[Content revision data]

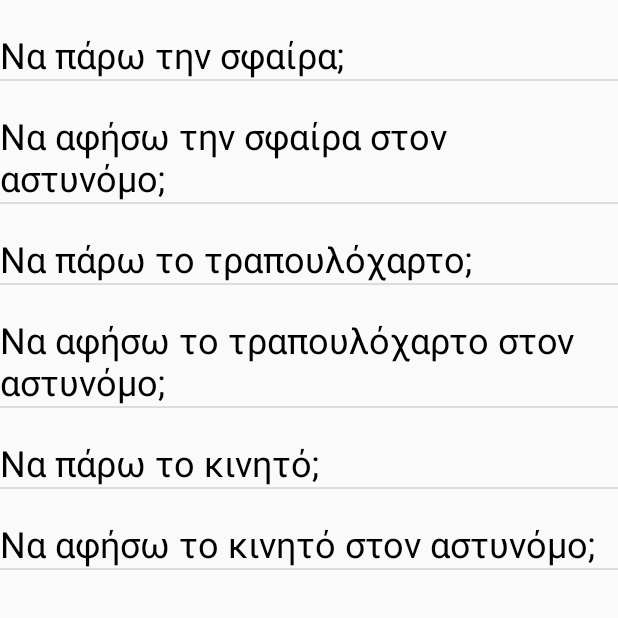
After one commit to TransCoders/The_Elucidated, an Android app: the ListViewActivity screen opened directly, with no data from a screen before it, on a phone screen of 412 x 824 dp, the top half of it. The commit adds this screen. Run offline under Robolectric (Android 15) with nearby library versions, the phone set to English and light mode, and no system bars.

Commit message:
data adapter available, all the story is here, all activities for now are available

```diff
--- /dev/null
+++ b/app/src/main/java/gr/edu/serres/TrancCoder_TheElucitated/CustomAdapter.java
@@ -0,0 +1,35 @@
+package gr.edu.serres.TrancCoder_TheElucitated;
+
+
+import android.content.Context;
+import android.view.LayoutInflater;
+import android.view.View;
+import android.view.ViewGroup;
+import android.widget.ArrayAdapter;
+import android.widget.TextView;
+
+import java.util.ArrayList;
+
+
+/**
+ * Created by tasos on 12/11/2016.
+ */
+
+public class CustomAdapter extends ArrayAdapter<String> {
+
+    public CustomAdapter(Context context, ArrayList<String> dialogName) {
+        super(context, R.layout.adapter_activity, dialogName);
+    }
+
+    @Override
+    public View getView(int position, View convertView, ViewGroup parent) {
+
+        LayoutInflater theInflater = LayoutInflater.from(getContext());
+        View theView = theInflater.inflate(R.layout.adapter_activity, parent, false);
+        String tvShow = getItem(position);
+        TextView theTextView = (TextView) theView.findViewById(R.id.textView5);
+        theTextView.setText(tvShow);
+        return theView;
+    }
+
+}
--- /dev/null
+++ b/app/src/main/java/gr/edu/serres/TrancCoder_TheElucitated/ListViewActivity.java
@@ -0,0 +1,67 @@
+package gr.edu.serres.TrancCoder_TheElucitated;
+
+import android.os.Bundle;
+import android.support.v7.app.AppCompatActivity;
+import android.widget.ListAdapter;
+import android.widget.ListView;
+
+import java.util.ArrayList;
+
+/**
+ * Created by tasos on 12/11/2016.
+ */
+
+public class ListViewActivity extends AppCompatActivity {
+
+    private static int counter = 0;
+    private String[] delay;
+    private ArrayList<String> oneOne;
+    private ListView listView;
+
+    @Override
+    protected void onCreate(Bundle savedInstanceState) {
+        super.onCreate(savedInstanceState);
+
+        setContentView(R.layout.listview_activity);
+
+        delay = this.getResources().getStringArray(R.array.Crime_Scene_chooser);
+
+        oneOne = new ArrayList<String>();
+        //Toast.makeText(getApplicationContext(),String.valueOf(delay.length),Toast.LENGTH_SHORT).show();
+
+        while (counter < delay.length) {
+            oneOne.add(delay[counter]);
+            counter++;
+        }
+        counter = 0;
+
+        listView = (ListView) this.findViewById(R.id.ListView);
+
+        ListAdapter adapter = new CustomAdapter(getApplicationContext(), oneOne);
+        listView.setAdapter(adapter);
+
+        /*oneOne.add(delay[counter]);
+        ListAdapter adapter = new CustomAdapter(this, oneOne);
+        listView.setAdapter(adapter);
+
+        Handler handler = new Handler();
+        handler.postDelayed(new Runnable() {
+            public void run() {
+                ListAdapter adapter = new CustomAdapter(getApplicationContext(), oneOne);
+                listView.setAdapter(adapter);
+            }
+        }, 1000);*/
+
+        /*listView.setOnItemClickListener(new AdapterView.OnItemClickListener() {
+            @Override
+            public void onItemClick(AdapterView<?> adapterView, View view, int i, long l) {
+                counter++;
+                if (counter < delay.length) {
+                    oneOne.add(delay[counter]);
+                    ListAdapter adapter = new CustomAdapter(getApplicationContext(), oneOne);
+                    listView.setAdapter(adapter);
+                }
+            }
+        });*/
+    }
+}
--- a/app/src/main/java/gr/edu/serres/TrancCoder_TheElucitated/MapsActivity.java
+++ b/app/src/main/java/gr/edu/serres/TrancCoder_TheElucitated/MapsActivity.java
@@ -18,6 +18,7 @@ public class MapsActivity extends FragmentActivity implements OnMapReadyCallback
 
     private GoogleMap mMap;
 
+    //
     @Override
     protected void onCreate(Bundle savedInstanceState) {
         super.onCreate(savedInstanceState);
--- a/app/src/main/java/gr/edu/serres/TrancCoder_TheElucitated/Objects/InventoryClass.java
+++ b/app/src/main/java/gr/edu/serres/TrancCoder_TheElucitated/Objects/InventoryClass.java
@@ -10,6 +10,7 @@ public class InventoryClass {
 
     public ArrayList<String> ItemArray;
     public String UserEmail;
+
 
     public InventoryClass(String UserMail) {
         ItemArray = new ArrayList<>();
@@ -27,5 +28,7 @@ public class InventoryClass {
         ItemArray.add("Mobile phone");
         ItemArray.add("Hat");
         ItemArray.add("Camera");
+
+
     }
 }
--- a/app/src/main/java/gr/edu/serres/TrancCoder_TheElucitated/Objects/ItemClass.java
+++ b/app/src/main/java/gr/edu/serres/TrancCoder_TheElucitated/Objects/ItemClass.java
@@ -26,11 +26,13 @@ public class ItemClass {
             perioxi = values[3];
         }
 
+
     }
 
     public void setValues(Context context) {
 
         itemClass = new ItemClass(context, "Magnifying glass", "40.323232", "42342323422323", "fsdfsfsdfsf");
 
+
     }
 }
--- a/app/src/main/java/gr/edu/serres/TrancCoder_TheElucitated/Objects/UsersObject.java
+++ b/app/src/main/java/gr/edu/serres/TrancCoder_TheElucitated/Objects/UsersObject.java
@@ -14,4 +14,5 @@ public class UsersObject {
         this.email = values[3];
     }
 
+
 }
--- /dev/null
+++ b/app/src/main/res/layout/adapter_activity.xml
@@ -0,0 +1,16 @@
+<?xml version="1.0" encoding="utf-8"?>
+<LinearLayout xmlns:android="http://schemas.android.com/apk/res/android"
+    android:layout_width="match_parent"
+    android:layout_height="match_parent"
+    android:orientation="vertical"
+    android:weightSum="1">
+
+    <TextView
+        android:id="@+id/textView5"
+        android:layout_width="match_parent"
+        android:layout_height="wrap_content"
+        android:layout_marginTop="20dp"
+        android:text="TextView"
+        android:textColor="@android:color/black"
+        android:textSize="24sp" />
+</LinearLayout>
--- /dev/null
+++ b/app/src/main/res/layout/listview_activity.xml
@@ -0,0 +1,12 @@
+<?xml version="1.0" encoding="utf-8"?>
+<LinearLayout xmlns:android="http://schemas.android.com/apk/res/android"
+    android:layout_width="match_parent"
+    android:layout_height="match_parent"
+    android:orientation="vertical"
+    android:weightSum="1">
+
+    <ListView
+        android:id="@+id/ListView"
+        android:layout_width="match_parent"
+        android:layout_height="match_parent" />
+</LinearLayout>
--- a/app/src/main/res/values/styles.xml
+++ b/app/src/main/res/values/styles.xml
@@ -1,7 +1,7 @@
 <resources>
 
     <!-- Base application theme. -->
-    <style name="AppTheme" parent="Theme.AppCompat.Light.DarkActionBar">
+    <style name="AppTheme" parent="Theme.AppCompat.Light.NoActionBar">
         <!-- Customize your theme here. -->
         <item name="colorPrimary">@color/colorPrimary</item>
         <item name="colorPrimaryDark">@color/colorPrimaryDark</item>
```
Also changed, not shown: app/src/main/AndroidManifest.xml (+16 -2 lines), app/src/main/java/gr/edu/serres/TrancCoder_TheElucitated/DialogsActivity.java (added, +57 -0 lines), app/src/main/java/gr/edu/serres/TrancCoder_TheElucitated/HomeScreenActivity.java (+18 -1 lines), app/src/main/res/layout/dialogs_activity.xml (added, +14 -0 lines), 1 other file.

**TASK INSTRUCTIONS**
Lines above containing "oneOne": how many? Reply with the number only.

**WORKED SOLUTION**
9